**STUDY MATERIAL**
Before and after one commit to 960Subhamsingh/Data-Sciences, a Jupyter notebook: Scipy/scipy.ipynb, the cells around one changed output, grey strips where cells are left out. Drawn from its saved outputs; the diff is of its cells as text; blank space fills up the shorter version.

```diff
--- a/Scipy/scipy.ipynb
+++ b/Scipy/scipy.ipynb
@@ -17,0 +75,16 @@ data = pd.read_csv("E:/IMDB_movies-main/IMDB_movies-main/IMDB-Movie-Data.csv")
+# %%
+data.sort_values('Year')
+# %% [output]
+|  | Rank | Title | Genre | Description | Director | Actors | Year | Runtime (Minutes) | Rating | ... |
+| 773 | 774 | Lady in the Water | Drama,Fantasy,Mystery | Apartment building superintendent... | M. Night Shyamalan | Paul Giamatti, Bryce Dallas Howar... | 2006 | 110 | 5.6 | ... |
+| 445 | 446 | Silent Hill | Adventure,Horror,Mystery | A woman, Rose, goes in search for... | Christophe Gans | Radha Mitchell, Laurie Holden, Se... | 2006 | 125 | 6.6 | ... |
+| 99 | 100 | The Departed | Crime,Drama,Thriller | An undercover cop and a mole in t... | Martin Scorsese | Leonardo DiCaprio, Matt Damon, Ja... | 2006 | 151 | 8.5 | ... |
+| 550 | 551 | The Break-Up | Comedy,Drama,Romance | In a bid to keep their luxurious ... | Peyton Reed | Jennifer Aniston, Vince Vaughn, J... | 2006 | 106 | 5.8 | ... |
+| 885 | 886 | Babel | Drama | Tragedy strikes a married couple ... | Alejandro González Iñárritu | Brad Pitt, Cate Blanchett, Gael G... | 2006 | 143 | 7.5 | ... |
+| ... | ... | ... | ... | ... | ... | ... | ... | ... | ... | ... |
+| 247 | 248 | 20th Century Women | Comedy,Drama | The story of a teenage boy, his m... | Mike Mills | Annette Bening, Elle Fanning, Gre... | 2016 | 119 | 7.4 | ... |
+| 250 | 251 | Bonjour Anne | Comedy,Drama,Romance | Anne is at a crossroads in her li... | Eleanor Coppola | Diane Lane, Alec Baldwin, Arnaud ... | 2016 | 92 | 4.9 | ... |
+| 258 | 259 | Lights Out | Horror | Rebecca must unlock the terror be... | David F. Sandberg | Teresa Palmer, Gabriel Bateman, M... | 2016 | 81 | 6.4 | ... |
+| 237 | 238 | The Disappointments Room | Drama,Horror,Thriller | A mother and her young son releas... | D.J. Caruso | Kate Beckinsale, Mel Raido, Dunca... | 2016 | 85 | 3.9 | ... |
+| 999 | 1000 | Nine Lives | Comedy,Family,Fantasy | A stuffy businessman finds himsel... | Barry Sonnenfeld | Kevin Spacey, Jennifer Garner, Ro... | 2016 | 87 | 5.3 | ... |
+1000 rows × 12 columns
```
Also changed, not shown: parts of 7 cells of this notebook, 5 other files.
...
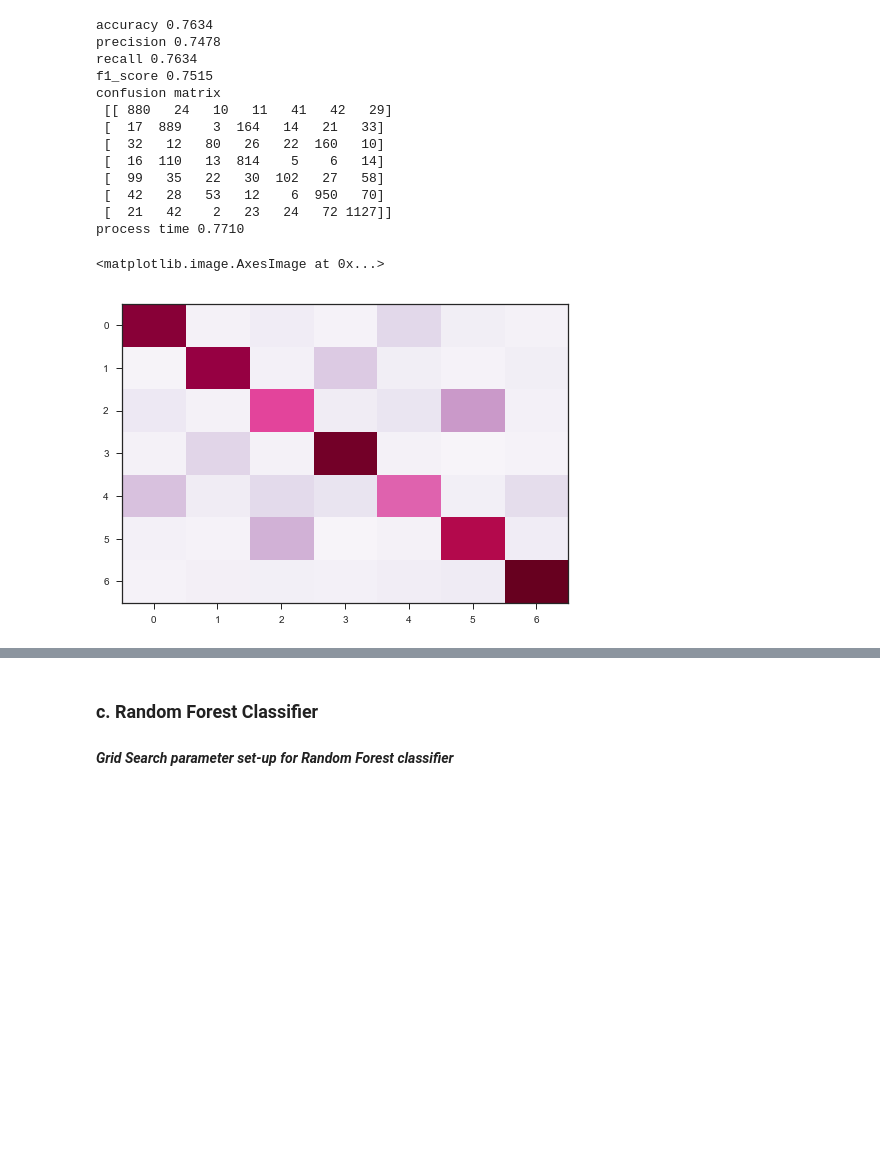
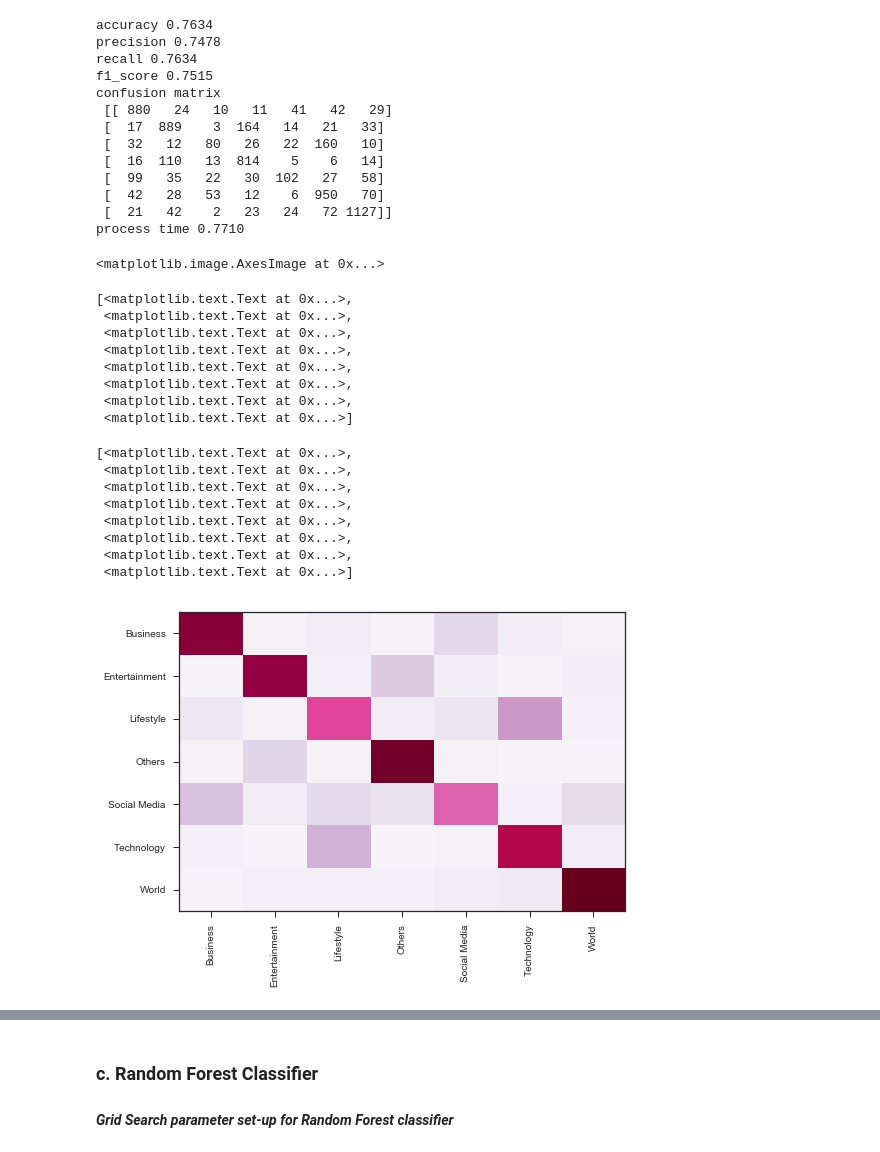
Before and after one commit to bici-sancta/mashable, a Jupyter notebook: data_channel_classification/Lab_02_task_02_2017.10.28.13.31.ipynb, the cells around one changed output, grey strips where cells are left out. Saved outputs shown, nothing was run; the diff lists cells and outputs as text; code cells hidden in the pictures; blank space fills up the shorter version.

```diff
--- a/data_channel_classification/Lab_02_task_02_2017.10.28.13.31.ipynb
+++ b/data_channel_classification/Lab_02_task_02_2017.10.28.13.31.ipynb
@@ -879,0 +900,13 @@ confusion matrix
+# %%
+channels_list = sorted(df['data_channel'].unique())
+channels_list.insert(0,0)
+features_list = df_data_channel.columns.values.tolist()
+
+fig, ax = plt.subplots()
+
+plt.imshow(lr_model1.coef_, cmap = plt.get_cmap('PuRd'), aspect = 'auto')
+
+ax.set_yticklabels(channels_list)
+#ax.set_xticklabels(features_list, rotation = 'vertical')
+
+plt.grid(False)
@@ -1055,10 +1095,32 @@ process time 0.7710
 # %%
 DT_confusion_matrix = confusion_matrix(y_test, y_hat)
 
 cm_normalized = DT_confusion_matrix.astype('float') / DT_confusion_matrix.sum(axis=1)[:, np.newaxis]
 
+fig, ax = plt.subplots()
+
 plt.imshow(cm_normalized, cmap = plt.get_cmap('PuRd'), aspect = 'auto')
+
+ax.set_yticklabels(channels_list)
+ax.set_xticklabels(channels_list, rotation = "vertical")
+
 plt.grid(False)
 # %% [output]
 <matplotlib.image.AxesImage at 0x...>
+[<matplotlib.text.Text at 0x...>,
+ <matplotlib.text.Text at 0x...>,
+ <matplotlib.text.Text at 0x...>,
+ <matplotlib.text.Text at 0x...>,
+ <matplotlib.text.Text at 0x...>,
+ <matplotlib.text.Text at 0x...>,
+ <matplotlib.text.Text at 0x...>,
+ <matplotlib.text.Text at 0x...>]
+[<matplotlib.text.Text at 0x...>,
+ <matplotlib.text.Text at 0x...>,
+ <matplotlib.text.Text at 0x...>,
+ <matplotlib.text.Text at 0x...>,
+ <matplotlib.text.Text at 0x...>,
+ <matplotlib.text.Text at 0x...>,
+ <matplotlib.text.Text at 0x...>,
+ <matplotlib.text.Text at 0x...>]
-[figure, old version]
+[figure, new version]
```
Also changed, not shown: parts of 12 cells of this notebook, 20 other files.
--
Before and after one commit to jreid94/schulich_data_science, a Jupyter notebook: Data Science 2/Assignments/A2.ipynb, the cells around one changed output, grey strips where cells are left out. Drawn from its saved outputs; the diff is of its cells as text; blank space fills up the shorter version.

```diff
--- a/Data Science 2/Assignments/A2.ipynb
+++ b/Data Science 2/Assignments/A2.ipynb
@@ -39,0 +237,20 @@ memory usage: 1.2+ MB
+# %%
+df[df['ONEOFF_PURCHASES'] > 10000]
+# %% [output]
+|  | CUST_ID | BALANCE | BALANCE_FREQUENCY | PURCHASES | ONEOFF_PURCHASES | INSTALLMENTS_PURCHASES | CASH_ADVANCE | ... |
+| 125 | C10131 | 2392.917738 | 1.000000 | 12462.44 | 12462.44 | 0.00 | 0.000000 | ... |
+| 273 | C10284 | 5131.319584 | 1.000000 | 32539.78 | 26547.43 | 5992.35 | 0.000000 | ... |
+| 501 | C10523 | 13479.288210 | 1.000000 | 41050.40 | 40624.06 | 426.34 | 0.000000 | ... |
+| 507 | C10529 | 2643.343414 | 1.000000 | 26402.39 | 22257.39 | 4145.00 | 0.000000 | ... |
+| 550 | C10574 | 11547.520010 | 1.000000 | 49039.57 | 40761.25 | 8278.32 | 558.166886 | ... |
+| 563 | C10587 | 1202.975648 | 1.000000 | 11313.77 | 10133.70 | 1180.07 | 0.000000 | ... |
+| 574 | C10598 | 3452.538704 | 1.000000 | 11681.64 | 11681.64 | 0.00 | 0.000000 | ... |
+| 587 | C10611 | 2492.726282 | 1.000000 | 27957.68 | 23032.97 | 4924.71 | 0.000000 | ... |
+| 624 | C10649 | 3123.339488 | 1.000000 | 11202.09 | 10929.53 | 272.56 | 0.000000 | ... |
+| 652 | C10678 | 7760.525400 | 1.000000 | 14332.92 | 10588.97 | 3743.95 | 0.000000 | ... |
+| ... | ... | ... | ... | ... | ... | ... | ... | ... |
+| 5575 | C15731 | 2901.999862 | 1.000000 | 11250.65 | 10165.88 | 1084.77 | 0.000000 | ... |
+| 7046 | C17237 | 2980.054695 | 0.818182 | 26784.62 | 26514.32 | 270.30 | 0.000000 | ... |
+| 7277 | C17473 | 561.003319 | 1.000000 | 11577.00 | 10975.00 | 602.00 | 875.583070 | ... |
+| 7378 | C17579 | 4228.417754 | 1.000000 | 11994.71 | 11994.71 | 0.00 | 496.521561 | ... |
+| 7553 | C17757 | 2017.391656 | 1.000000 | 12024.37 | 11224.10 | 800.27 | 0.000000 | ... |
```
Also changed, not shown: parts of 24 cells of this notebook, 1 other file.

**WORK REQUIRED**
Say how many lines above hold "Assignments", and nothing else.

**TASK RESULT**
3